• _Work item_:
Copy each line of the entries beneath that contains the word "label".

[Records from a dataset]

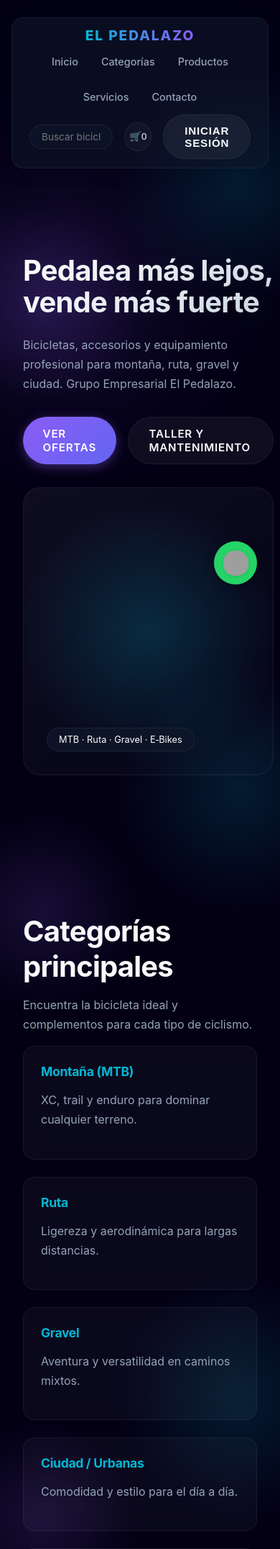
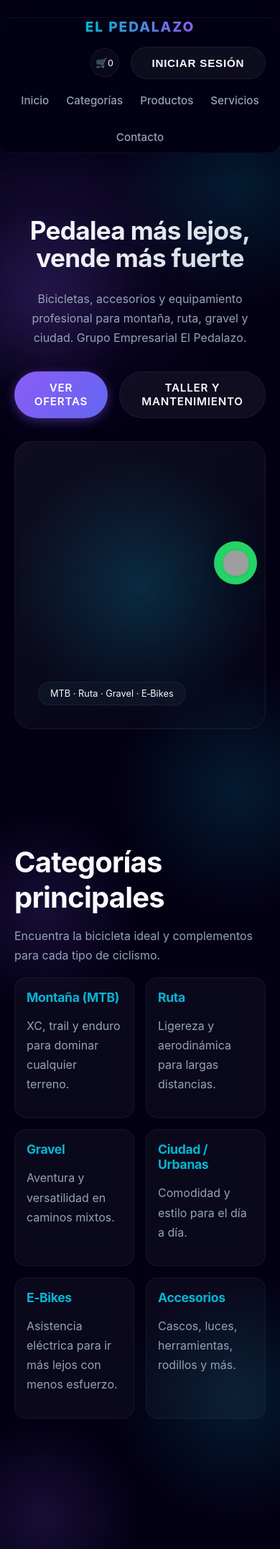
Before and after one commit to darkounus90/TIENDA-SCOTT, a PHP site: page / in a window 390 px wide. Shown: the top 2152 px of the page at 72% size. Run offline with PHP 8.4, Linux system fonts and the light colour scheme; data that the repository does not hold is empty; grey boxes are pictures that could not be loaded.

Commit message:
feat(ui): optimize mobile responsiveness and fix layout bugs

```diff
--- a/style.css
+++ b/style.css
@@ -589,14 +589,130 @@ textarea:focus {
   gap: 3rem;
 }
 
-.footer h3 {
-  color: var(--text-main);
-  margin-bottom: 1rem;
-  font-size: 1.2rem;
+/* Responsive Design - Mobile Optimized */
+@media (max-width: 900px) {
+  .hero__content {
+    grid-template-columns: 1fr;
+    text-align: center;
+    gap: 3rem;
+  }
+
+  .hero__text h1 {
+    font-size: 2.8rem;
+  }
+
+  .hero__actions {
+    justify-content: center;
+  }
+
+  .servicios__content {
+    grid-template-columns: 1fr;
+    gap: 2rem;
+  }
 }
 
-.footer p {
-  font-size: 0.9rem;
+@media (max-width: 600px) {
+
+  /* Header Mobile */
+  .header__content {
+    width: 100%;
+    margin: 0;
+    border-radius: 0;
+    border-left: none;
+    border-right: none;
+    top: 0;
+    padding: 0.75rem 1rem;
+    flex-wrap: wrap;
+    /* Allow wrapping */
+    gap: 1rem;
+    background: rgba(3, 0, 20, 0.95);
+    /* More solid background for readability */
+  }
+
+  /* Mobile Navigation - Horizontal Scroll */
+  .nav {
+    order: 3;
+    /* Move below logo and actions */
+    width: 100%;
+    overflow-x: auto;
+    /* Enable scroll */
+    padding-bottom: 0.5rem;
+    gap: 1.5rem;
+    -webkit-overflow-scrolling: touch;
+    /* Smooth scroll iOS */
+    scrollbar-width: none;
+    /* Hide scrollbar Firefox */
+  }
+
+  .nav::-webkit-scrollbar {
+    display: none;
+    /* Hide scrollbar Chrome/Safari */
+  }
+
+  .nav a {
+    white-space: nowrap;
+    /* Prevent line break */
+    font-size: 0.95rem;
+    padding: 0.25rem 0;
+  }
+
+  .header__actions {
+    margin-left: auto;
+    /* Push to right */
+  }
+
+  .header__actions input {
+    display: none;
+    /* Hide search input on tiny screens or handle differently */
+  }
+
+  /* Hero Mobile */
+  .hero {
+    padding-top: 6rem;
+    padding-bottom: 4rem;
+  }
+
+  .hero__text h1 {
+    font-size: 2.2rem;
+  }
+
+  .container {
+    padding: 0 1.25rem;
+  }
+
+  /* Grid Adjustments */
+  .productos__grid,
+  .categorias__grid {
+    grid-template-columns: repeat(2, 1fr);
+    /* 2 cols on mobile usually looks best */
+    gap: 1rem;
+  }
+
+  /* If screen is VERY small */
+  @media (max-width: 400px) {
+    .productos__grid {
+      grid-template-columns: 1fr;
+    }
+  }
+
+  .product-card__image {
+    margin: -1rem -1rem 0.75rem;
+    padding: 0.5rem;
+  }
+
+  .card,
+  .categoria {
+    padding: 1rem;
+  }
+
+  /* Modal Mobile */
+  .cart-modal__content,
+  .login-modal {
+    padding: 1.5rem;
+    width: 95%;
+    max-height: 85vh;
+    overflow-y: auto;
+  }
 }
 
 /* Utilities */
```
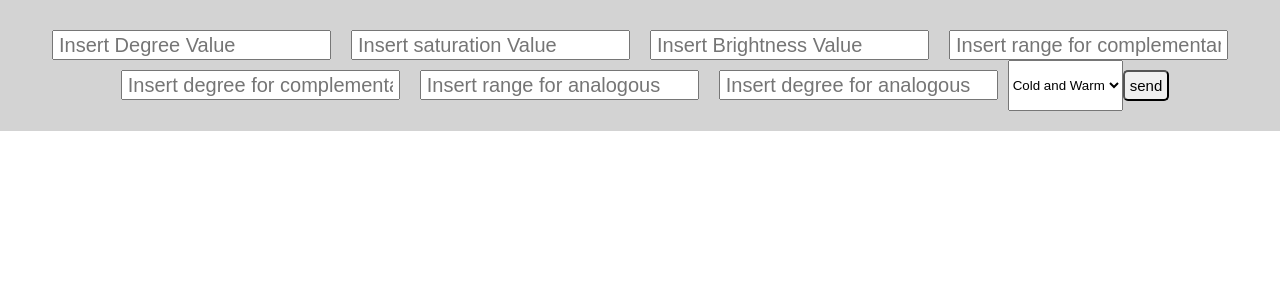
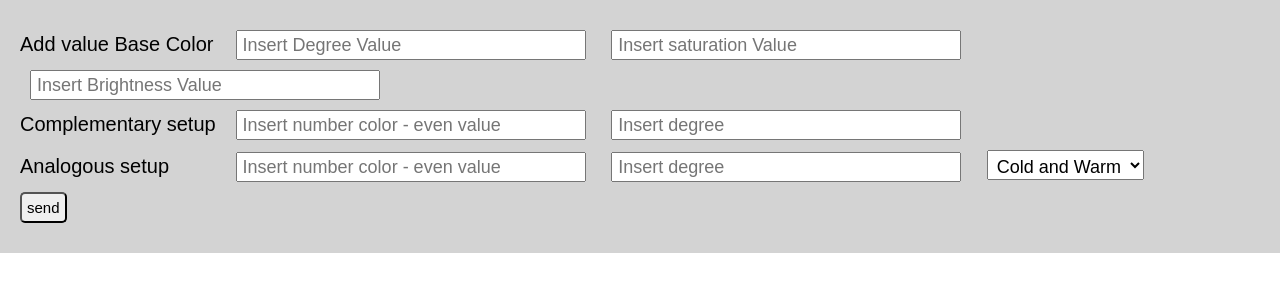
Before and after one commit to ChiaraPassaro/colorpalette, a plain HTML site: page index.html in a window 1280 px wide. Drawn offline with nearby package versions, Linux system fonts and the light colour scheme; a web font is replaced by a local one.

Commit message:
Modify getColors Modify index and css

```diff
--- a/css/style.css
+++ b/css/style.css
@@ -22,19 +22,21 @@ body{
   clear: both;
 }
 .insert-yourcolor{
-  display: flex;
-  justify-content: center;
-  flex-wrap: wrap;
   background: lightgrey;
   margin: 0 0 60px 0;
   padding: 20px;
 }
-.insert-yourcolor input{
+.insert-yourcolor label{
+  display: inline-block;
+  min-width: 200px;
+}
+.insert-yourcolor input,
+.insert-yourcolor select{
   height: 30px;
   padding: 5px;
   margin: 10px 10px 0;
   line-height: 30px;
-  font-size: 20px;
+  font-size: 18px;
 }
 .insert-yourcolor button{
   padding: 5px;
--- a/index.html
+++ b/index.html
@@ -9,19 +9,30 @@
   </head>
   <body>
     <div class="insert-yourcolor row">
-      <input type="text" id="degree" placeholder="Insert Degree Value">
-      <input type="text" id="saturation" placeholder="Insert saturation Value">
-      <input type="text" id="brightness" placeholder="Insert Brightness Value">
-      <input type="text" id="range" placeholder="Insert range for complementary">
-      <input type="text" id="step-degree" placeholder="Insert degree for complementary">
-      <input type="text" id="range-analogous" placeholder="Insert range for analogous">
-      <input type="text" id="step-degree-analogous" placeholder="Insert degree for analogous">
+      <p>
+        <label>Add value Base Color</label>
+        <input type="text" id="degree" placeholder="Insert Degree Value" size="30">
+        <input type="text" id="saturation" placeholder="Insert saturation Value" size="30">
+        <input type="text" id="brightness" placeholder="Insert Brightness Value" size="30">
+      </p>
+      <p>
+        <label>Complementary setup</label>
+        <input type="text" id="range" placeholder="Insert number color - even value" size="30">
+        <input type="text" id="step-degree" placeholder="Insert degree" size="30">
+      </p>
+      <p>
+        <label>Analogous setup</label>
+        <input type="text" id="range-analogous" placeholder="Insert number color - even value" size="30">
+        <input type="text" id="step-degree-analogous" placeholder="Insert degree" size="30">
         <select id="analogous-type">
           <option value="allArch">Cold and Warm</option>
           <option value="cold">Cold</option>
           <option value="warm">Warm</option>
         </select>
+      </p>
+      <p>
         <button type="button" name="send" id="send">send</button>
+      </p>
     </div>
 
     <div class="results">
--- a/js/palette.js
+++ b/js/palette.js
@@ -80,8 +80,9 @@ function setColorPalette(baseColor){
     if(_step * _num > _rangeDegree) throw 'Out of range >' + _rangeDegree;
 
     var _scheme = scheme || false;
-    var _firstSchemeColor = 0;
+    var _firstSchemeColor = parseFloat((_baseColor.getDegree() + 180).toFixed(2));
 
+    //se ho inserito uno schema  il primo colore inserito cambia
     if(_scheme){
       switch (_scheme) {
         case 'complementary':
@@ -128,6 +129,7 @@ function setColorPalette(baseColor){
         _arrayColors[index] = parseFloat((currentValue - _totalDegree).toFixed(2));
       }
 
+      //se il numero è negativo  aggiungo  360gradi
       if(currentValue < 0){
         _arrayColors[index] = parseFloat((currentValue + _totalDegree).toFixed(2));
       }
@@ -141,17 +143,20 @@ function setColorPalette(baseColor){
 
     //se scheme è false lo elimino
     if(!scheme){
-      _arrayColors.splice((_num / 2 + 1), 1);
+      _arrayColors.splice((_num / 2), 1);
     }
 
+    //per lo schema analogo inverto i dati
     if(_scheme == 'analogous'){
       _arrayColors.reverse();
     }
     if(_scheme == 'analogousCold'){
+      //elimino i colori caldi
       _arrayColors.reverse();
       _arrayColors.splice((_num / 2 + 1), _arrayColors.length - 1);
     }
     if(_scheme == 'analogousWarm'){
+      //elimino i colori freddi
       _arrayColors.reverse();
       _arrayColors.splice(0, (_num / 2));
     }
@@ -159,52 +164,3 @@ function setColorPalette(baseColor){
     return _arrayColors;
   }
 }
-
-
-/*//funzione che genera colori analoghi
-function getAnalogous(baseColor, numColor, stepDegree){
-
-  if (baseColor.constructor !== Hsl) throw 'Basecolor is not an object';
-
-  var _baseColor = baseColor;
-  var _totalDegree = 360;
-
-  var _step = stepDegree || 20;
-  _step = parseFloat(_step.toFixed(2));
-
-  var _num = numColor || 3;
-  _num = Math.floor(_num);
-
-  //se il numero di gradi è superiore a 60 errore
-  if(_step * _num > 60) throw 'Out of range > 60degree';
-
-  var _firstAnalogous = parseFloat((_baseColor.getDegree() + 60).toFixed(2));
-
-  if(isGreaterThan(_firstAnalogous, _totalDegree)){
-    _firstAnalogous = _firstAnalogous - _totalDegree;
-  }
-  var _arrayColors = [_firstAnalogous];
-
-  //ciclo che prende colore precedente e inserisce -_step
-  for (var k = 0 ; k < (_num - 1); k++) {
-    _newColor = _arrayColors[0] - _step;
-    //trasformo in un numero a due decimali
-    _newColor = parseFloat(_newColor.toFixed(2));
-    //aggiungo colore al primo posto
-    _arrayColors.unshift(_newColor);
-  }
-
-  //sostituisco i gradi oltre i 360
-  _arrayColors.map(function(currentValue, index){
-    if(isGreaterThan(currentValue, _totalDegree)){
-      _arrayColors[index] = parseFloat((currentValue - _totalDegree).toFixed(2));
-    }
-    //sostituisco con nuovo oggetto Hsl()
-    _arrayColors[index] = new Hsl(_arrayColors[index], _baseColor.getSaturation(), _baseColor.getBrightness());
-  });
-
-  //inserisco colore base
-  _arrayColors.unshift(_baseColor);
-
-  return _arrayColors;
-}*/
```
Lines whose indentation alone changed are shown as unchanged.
* * *
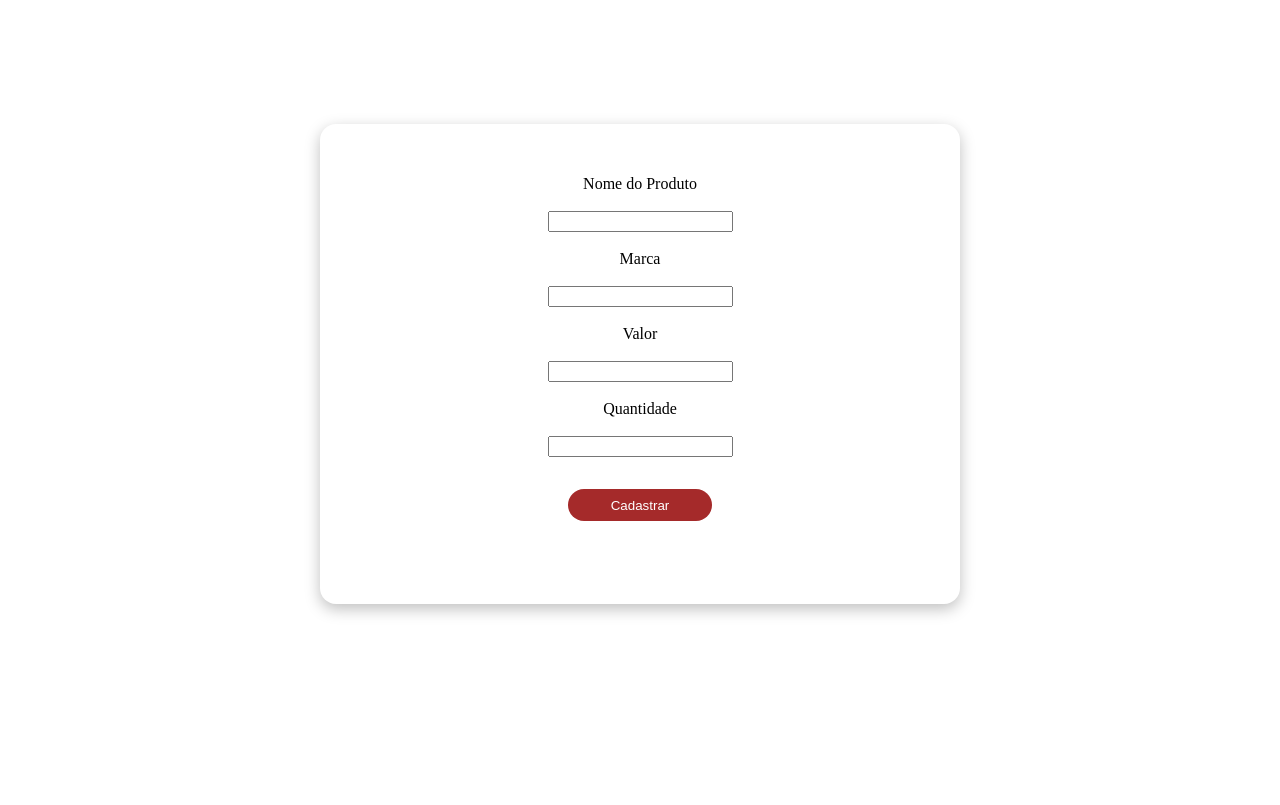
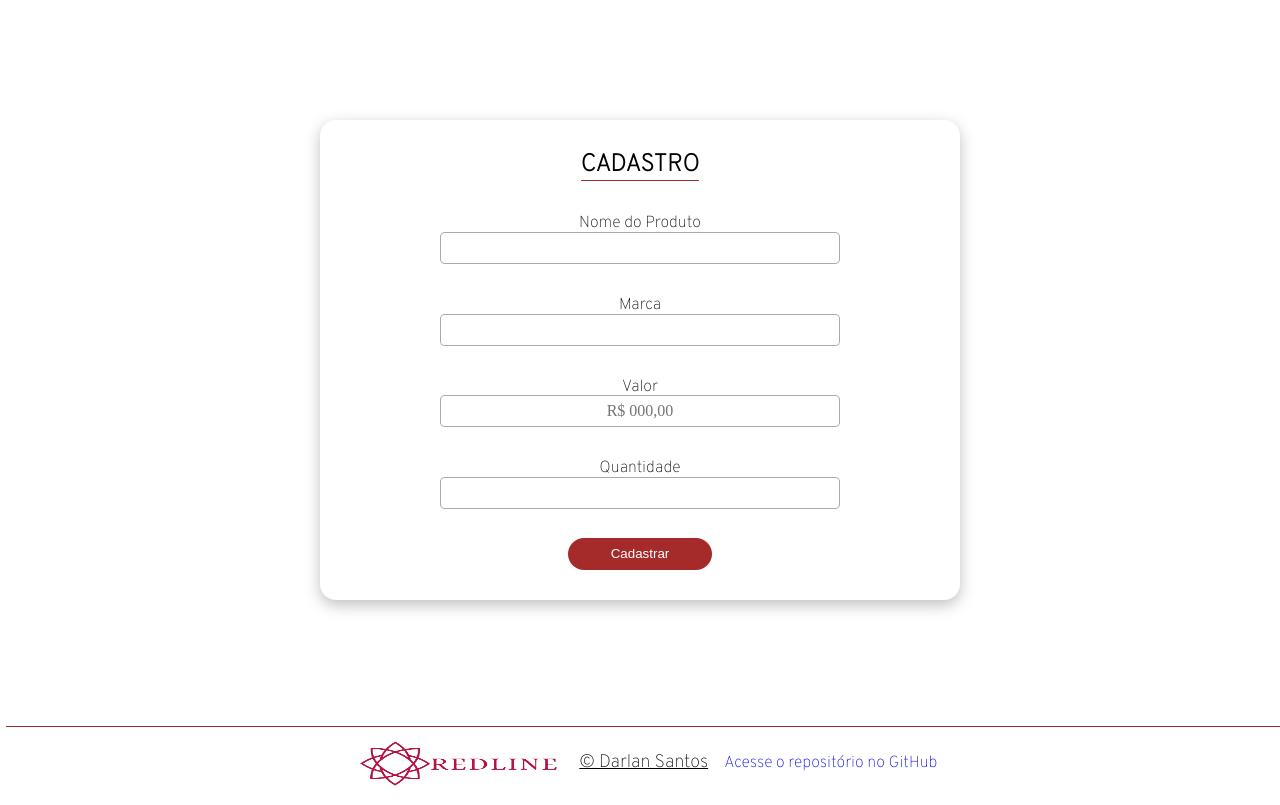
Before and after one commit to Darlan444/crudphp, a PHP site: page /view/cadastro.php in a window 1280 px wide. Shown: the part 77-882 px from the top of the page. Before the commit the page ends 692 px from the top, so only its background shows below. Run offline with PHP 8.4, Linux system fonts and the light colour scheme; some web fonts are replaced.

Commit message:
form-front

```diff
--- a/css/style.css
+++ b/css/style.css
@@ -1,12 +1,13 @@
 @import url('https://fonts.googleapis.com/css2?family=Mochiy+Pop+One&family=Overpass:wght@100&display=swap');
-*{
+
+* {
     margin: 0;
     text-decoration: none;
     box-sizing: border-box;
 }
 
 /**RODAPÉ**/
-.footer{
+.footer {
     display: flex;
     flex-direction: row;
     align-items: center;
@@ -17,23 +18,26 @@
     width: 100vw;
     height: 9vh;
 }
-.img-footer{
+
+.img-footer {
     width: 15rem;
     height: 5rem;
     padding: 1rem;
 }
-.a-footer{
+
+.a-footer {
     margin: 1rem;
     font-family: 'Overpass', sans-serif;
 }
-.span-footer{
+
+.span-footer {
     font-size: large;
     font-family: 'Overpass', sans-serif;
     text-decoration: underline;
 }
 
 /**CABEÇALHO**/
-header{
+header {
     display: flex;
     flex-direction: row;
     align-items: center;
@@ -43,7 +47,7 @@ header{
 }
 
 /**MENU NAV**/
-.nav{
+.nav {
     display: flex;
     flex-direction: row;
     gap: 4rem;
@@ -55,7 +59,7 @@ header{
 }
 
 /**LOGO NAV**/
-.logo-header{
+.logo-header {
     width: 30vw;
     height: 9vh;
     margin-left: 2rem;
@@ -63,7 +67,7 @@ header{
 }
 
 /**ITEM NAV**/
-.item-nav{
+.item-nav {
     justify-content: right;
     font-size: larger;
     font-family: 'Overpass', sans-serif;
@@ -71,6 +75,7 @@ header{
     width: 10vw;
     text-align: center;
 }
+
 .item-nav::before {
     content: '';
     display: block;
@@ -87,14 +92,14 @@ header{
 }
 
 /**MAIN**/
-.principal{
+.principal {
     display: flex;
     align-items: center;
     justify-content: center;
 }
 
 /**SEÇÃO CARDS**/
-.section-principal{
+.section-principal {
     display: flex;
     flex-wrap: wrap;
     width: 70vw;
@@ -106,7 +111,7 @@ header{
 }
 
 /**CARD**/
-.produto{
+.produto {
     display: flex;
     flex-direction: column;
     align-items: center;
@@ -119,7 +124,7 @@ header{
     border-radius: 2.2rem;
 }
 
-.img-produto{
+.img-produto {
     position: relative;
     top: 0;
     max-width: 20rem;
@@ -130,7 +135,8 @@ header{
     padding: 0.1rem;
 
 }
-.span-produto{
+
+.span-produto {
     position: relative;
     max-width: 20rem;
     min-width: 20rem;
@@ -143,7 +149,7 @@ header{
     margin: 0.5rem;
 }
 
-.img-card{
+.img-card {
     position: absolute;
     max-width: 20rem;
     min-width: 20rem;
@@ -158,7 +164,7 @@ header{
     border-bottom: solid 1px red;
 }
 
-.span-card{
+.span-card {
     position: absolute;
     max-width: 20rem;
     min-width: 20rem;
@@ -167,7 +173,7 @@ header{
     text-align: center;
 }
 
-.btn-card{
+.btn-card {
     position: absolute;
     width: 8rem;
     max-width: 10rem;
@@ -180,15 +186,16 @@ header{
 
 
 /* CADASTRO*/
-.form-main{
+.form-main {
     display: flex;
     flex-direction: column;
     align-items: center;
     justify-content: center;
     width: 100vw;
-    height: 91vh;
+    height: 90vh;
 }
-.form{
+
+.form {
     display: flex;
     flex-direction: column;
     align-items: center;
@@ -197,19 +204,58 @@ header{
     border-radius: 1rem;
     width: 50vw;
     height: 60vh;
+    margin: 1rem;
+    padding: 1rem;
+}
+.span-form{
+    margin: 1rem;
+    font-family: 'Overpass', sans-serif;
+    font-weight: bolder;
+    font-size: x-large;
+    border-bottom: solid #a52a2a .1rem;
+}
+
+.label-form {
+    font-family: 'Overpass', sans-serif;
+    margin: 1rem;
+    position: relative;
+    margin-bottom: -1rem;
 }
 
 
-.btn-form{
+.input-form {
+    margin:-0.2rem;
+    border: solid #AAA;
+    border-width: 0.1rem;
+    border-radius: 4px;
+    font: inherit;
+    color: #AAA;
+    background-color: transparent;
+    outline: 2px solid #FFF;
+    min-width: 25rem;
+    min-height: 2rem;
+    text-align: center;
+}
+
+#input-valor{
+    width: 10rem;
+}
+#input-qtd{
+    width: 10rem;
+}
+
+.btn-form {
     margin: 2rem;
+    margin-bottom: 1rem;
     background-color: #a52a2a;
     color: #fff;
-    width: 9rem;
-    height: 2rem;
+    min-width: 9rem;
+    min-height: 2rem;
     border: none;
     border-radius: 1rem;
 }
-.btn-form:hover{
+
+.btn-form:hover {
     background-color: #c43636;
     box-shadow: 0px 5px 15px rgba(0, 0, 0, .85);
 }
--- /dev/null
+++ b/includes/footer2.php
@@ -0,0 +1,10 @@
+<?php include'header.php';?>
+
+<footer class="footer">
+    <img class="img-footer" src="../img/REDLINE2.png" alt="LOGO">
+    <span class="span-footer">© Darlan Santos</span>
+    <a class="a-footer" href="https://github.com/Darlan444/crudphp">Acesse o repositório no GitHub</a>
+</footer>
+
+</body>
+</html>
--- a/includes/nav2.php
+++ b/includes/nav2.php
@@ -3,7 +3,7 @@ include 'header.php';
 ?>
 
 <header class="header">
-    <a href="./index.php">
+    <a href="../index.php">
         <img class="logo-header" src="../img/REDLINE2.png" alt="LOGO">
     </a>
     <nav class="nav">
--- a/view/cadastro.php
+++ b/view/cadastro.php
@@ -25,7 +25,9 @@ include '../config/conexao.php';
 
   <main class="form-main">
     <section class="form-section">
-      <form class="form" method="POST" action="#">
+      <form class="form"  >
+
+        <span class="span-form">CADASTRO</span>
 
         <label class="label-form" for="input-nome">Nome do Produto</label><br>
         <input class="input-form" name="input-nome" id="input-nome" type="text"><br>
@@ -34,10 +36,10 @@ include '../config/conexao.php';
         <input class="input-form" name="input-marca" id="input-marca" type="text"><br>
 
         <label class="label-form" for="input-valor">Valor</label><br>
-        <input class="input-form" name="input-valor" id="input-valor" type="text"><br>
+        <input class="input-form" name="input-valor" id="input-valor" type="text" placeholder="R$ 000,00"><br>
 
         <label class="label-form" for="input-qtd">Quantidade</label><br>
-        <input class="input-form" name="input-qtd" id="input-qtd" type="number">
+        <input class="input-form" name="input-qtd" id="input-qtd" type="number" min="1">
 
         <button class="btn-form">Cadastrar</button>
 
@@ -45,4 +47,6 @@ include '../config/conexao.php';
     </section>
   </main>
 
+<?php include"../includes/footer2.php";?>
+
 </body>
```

• _Exercise output_:
+.insert-yourcolor label{
+        <label>Add value Base Color</label>
+        <label>Complementary setup</label>
+        <label>Analogous setup</label>
+.label-form {
         <label class="label-form" for="input-nome">Nome do Produto</label><br>
         <label class="label-form" for="input-valor">Valor</label><br>
         <label class="label-form" for="input-qtd">Quantidade</label><br>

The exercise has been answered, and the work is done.